Data for analysis –
────────────────────────────────────────

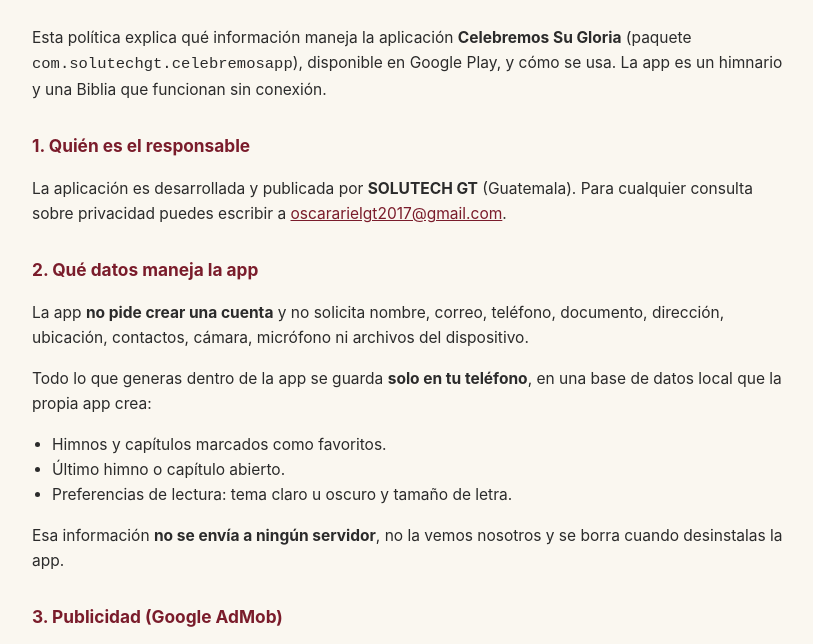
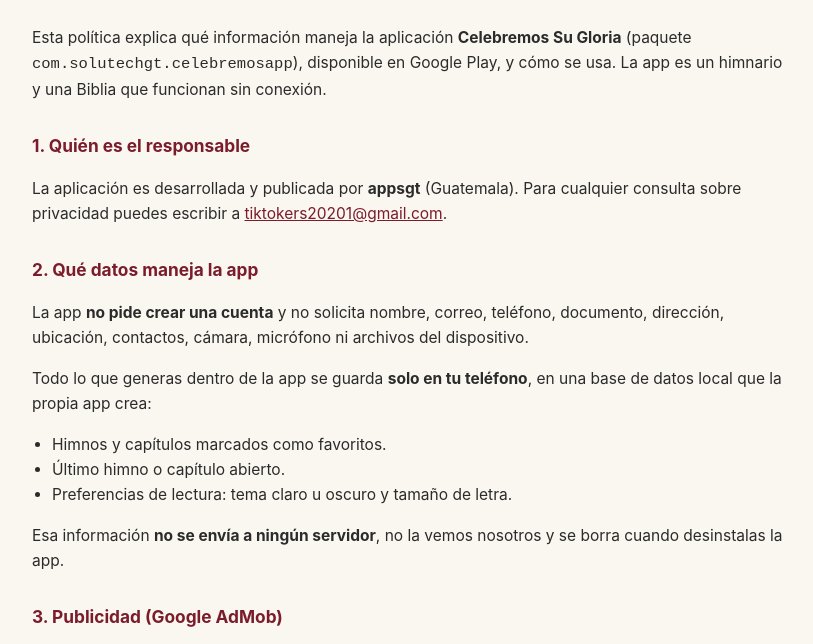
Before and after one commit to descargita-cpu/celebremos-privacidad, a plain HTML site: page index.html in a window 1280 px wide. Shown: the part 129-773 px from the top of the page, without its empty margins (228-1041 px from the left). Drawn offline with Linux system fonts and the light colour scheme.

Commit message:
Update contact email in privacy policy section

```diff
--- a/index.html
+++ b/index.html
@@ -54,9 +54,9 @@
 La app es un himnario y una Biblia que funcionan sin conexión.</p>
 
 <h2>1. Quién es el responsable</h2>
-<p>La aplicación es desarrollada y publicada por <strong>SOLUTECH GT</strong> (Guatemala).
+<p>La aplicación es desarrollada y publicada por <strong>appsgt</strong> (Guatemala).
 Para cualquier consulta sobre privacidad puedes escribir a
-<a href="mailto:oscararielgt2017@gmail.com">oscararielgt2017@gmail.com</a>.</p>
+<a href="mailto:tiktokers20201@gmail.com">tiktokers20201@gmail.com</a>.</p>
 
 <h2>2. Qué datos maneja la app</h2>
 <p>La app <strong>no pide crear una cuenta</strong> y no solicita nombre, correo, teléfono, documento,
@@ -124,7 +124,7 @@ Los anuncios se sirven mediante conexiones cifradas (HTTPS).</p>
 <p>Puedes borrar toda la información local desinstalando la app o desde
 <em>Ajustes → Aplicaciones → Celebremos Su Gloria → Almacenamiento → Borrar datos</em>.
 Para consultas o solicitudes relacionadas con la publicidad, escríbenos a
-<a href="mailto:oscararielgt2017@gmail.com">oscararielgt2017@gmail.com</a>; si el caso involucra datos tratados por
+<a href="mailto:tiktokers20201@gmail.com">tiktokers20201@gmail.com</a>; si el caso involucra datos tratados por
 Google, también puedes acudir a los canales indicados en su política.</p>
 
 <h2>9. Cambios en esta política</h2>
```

────────────────────────────────────────

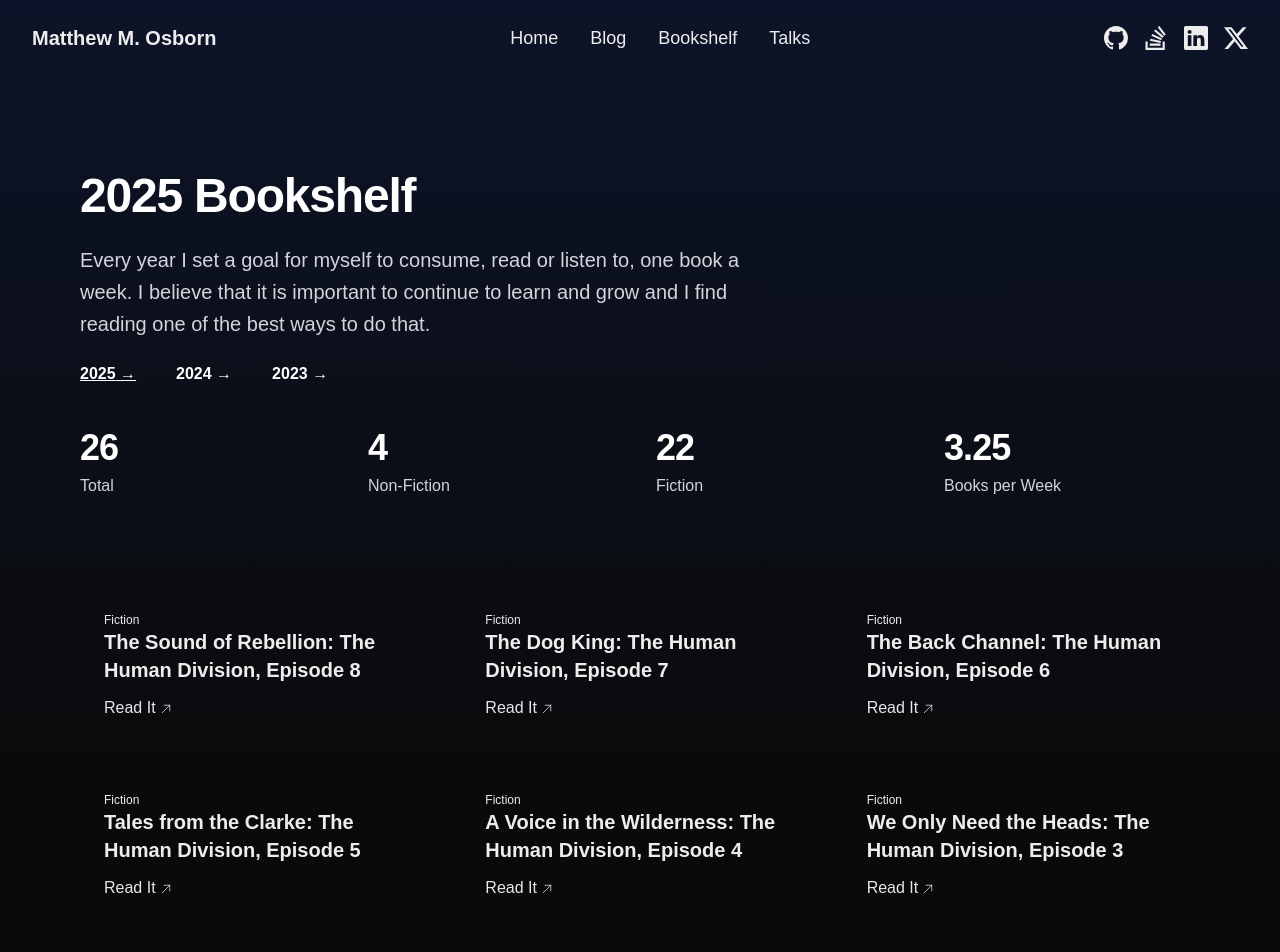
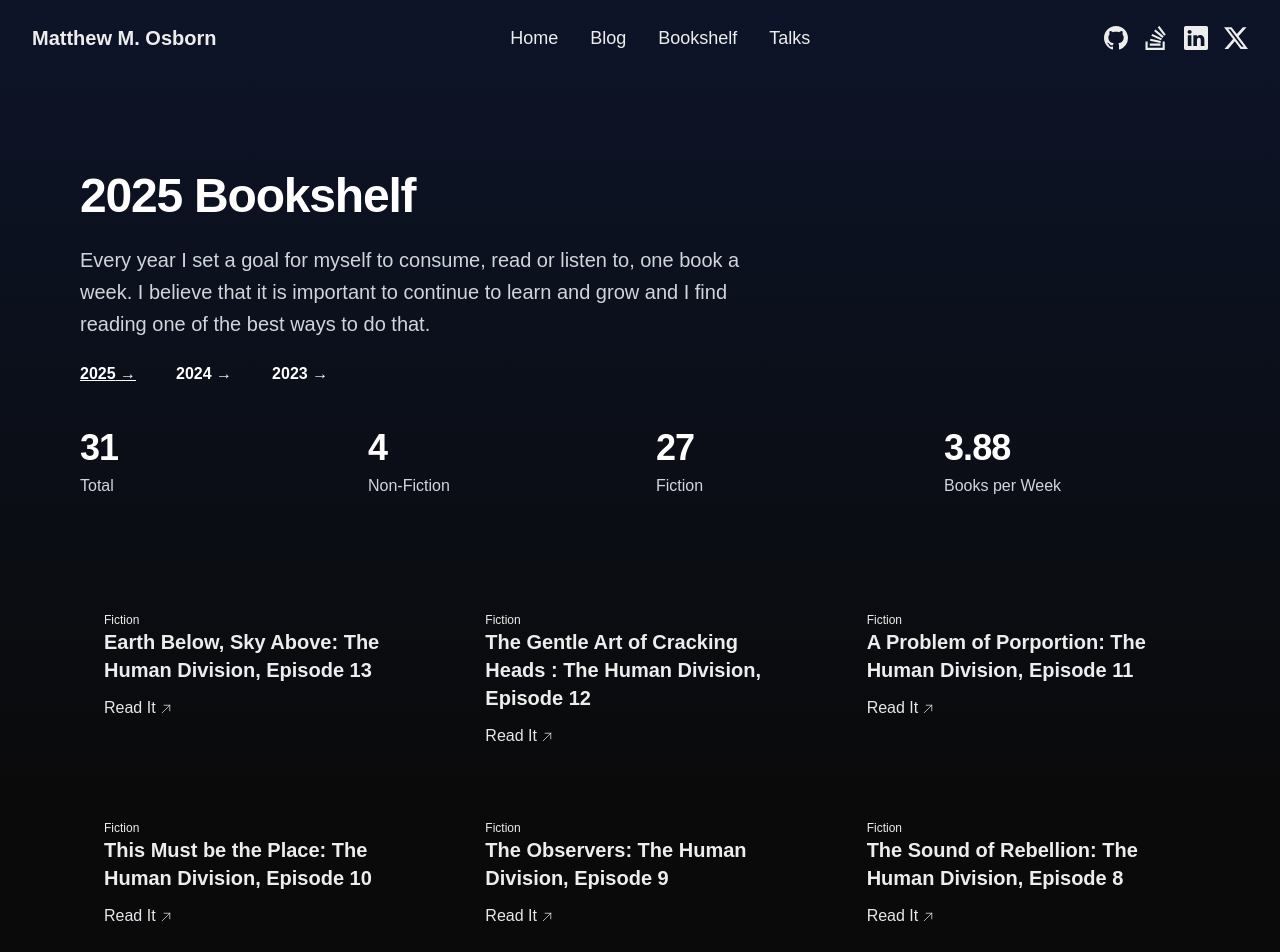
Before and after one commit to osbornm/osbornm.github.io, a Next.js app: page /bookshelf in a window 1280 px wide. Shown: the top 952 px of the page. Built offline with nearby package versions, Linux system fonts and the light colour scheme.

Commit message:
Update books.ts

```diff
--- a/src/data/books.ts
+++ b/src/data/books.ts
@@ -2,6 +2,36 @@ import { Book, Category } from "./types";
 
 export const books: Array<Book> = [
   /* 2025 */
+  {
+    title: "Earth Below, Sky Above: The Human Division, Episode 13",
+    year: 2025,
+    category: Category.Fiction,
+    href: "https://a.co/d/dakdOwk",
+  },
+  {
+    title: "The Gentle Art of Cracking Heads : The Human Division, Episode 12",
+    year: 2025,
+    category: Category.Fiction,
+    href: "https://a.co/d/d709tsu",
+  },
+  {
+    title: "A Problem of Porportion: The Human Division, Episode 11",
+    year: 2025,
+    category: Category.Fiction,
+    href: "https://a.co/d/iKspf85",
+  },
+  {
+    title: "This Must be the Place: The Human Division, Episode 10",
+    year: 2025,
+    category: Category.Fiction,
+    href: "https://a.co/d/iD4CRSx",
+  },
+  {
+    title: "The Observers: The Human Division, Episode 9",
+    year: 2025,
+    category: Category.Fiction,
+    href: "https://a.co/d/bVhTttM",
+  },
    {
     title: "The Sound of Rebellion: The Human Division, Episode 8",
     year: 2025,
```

────────────────────────────────────────

Action item – What is needed is the number of lines in the entries that contain the word "title", written alone.

Response area – 6